Check every line below, and copy those that include "charts".

[[ WORKING DATA, beginning ]]

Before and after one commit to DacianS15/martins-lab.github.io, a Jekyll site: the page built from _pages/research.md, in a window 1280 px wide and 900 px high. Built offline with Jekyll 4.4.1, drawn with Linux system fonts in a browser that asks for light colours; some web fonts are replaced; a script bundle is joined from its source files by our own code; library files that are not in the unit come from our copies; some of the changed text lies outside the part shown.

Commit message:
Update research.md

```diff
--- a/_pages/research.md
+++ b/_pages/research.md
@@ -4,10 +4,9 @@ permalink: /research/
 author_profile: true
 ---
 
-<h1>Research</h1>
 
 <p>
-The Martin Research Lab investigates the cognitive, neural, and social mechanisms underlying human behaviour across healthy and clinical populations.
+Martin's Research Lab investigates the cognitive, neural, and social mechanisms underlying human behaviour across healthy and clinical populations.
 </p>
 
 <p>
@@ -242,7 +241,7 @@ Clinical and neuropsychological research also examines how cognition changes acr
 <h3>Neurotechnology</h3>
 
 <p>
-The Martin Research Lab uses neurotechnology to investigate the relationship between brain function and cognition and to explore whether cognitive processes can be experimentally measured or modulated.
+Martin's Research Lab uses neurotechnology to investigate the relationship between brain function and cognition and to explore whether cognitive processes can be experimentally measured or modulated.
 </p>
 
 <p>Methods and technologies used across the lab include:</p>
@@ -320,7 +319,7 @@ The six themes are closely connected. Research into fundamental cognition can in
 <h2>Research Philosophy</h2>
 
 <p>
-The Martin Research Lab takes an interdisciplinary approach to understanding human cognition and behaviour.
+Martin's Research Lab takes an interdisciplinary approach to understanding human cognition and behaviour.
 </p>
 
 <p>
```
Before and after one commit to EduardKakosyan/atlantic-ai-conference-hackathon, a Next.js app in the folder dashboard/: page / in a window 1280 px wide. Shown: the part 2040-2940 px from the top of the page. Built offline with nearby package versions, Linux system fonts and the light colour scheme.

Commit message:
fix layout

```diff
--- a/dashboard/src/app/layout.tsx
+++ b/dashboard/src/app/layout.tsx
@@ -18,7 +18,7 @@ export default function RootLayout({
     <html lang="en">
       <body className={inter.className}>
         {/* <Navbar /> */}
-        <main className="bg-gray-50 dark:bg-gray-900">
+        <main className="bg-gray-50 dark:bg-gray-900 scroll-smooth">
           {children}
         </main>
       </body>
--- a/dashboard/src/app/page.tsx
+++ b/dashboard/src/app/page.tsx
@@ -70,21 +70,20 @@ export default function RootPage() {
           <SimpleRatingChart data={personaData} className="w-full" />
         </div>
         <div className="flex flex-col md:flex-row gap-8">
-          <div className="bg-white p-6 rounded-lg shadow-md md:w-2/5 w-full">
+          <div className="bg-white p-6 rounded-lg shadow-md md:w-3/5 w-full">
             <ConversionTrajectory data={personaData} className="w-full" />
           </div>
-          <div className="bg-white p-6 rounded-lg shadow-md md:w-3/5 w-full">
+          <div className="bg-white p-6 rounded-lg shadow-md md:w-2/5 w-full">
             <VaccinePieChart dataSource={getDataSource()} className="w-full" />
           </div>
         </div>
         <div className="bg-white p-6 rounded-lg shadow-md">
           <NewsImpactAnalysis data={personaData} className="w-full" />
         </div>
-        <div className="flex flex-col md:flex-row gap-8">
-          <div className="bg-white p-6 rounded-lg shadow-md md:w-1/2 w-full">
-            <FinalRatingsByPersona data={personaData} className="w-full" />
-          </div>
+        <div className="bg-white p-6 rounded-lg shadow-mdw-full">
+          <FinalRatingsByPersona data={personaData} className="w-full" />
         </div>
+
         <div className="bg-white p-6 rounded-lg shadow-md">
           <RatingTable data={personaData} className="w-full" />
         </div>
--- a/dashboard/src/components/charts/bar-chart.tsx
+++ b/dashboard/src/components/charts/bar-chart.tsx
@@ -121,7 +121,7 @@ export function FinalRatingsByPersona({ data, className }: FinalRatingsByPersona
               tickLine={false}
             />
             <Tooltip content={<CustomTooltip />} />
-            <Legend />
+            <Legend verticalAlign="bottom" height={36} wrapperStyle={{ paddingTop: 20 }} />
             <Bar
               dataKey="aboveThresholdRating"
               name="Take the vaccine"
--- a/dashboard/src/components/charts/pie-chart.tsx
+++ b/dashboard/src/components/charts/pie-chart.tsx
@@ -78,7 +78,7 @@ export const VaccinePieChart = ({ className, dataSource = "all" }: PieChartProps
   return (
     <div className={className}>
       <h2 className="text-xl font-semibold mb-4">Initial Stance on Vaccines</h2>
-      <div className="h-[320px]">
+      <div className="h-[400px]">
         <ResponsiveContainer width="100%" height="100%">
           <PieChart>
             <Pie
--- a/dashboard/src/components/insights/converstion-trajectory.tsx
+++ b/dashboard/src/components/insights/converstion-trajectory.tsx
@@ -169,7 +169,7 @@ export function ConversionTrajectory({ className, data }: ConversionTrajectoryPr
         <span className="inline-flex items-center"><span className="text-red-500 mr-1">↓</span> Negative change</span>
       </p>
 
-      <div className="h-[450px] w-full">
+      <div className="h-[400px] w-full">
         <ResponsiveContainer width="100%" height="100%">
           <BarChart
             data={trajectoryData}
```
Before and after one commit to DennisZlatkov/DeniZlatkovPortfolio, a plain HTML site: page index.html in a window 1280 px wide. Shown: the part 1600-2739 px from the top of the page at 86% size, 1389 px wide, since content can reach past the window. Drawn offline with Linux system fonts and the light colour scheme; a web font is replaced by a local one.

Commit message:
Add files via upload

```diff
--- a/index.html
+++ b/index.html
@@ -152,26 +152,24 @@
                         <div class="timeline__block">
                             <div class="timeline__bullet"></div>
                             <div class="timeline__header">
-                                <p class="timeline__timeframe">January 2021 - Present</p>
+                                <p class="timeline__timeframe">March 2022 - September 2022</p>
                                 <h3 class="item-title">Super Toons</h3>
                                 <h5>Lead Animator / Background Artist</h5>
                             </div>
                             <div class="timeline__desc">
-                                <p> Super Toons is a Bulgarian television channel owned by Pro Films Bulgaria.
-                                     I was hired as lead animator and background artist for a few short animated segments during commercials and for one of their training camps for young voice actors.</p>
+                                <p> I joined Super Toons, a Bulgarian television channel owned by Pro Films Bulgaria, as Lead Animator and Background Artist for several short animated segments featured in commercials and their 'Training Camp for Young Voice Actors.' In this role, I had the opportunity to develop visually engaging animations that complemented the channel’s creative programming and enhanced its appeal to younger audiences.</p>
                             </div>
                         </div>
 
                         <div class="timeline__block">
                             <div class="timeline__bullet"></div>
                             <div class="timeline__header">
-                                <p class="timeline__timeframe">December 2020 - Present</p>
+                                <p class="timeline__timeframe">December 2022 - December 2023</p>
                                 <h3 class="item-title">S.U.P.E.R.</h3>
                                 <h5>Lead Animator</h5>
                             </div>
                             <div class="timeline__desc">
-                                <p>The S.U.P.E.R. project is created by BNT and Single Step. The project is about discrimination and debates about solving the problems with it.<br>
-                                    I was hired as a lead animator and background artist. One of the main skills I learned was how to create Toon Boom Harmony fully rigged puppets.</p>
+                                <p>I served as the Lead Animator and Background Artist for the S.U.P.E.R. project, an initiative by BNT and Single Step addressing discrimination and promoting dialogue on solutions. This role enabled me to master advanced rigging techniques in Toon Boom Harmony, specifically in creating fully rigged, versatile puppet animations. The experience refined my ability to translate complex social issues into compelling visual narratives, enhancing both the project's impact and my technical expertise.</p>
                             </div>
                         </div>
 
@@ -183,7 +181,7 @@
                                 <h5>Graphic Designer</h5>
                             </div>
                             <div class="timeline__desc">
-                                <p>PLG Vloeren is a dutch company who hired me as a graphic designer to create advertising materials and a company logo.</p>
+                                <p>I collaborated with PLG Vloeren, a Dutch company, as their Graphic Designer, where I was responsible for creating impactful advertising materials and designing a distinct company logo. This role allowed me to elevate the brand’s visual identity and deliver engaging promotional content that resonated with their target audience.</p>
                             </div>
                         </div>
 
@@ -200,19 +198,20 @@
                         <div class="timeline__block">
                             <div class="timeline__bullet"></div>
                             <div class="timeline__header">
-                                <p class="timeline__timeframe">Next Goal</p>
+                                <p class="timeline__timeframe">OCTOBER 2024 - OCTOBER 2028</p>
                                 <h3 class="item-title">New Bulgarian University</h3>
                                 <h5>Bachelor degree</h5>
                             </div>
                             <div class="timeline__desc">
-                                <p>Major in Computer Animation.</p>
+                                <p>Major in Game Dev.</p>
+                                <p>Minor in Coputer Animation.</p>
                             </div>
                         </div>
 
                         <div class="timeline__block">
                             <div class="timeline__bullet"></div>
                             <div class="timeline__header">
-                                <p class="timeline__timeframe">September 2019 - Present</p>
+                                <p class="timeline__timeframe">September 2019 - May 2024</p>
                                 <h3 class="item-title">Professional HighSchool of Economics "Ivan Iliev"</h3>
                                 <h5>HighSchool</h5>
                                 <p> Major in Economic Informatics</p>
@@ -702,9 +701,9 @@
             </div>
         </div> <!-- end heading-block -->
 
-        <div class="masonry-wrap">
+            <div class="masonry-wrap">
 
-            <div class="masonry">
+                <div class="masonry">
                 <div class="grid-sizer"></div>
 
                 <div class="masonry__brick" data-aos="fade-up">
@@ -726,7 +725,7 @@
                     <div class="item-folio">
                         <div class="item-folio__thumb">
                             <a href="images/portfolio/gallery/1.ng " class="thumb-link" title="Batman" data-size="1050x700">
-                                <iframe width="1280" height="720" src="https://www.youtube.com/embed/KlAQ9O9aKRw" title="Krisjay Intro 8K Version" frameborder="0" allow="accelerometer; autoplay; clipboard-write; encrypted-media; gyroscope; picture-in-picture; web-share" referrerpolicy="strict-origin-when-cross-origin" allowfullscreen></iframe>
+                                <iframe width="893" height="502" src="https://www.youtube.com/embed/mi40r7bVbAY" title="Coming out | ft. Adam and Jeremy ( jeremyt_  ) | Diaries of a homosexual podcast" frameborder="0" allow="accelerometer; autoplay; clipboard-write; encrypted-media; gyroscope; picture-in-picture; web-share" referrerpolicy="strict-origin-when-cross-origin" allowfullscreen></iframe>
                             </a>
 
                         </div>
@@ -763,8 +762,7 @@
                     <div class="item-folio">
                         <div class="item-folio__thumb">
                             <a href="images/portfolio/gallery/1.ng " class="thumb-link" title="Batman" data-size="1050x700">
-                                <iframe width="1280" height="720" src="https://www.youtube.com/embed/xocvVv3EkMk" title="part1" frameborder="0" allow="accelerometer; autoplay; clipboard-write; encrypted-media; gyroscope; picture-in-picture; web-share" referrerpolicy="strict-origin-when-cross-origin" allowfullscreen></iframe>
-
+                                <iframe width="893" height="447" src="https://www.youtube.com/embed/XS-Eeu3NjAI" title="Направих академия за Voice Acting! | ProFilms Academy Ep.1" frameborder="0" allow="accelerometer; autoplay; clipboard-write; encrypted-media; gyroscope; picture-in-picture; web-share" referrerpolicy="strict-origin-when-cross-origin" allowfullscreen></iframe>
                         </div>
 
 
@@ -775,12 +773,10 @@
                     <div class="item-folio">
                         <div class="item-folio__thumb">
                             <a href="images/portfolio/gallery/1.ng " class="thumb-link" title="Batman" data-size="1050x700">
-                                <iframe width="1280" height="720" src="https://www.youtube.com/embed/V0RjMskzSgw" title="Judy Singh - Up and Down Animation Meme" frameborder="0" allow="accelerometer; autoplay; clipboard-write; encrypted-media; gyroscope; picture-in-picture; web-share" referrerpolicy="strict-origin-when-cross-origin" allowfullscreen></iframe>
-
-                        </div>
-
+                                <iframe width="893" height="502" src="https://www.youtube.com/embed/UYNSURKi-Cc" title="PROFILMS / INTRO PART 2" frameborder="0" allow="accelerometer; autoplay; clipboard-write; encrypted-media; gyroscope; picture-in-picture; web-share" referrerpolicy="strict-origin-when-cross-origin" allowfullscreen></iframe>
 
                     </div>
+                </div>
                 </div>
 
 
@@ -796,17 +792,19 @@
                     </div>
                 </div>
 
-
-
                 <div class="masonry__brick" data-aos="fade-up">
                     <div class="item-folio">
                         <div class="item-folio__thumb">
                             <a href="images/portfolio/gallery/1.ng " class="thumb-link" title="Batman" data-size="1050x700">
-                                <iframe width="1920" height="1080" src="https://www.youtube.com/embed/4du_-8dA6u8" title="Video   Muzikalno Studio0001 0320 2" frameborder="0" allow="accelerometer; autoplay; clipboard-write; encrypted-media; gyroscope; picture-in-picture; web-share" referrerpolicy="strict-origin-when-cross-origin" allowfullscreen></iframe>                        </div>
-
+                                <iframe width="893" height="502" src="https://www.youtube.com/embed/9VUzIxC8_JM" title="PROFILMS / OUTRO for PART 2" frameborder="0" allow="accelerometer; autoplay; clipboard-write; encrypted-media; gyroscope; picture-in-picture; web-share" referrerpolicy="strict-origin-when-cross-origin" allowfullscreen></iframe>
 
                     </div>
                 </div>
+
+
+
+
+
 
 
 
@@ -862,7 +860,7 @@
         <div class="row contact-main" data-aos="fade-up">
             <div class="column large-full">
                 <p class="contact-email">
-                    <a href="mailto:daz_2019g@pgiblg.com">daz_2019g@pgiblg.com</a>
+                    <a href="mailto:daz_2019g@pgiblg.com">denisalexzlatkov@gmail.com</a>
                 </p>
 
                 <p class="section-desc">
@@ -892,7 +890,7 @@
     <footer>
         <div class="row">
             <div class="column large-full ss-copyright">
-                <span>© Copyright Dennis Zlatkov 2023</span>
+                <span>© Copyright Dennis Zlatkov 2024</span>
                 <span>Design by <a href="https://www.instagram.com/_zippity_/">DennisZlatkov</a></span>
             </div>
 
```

[[ WORKING DATA, end ]]

▶ _OUTPUT FOR THIS EXERCISE_
--- a/dashboard/src/components/charts/bar-chart.tsx
+++ b/dashboard/src/components/charts/bar-chart.tsx
--- a/dashboard/src/components/charts/pie-chart.tsx
+++ b/dashboard/src/components/charts/pie-chart.tsx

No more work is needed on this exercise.